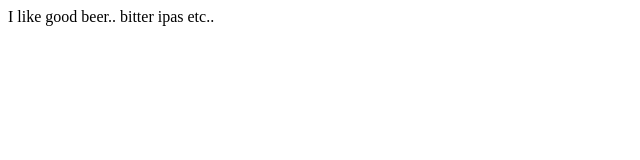
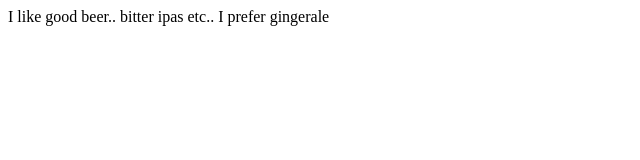
Before and after one commit to BrickOHeads/beer-master, a plain HTML site: page index.html in a window 1280 px wide. Shown: the whole page, without its empty margins (0-640 px from the left). Drawn offline with Linux system fonts and the light colour scheme.

Commit message:
I made a change

```diff
--- a/index.html
+++ b/index.html
@@ -6,5 +6,6 @@
   </head>
   <body>
     I like good beer.. bitter ipas etc..
+    I prefer gingerale
   </body>
 </html>
```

◇ ◇ ◇ ◇

Work task:
If a line of the data includes the word "html", it counts; give how many lines do, as a bare number.

Answer space:
4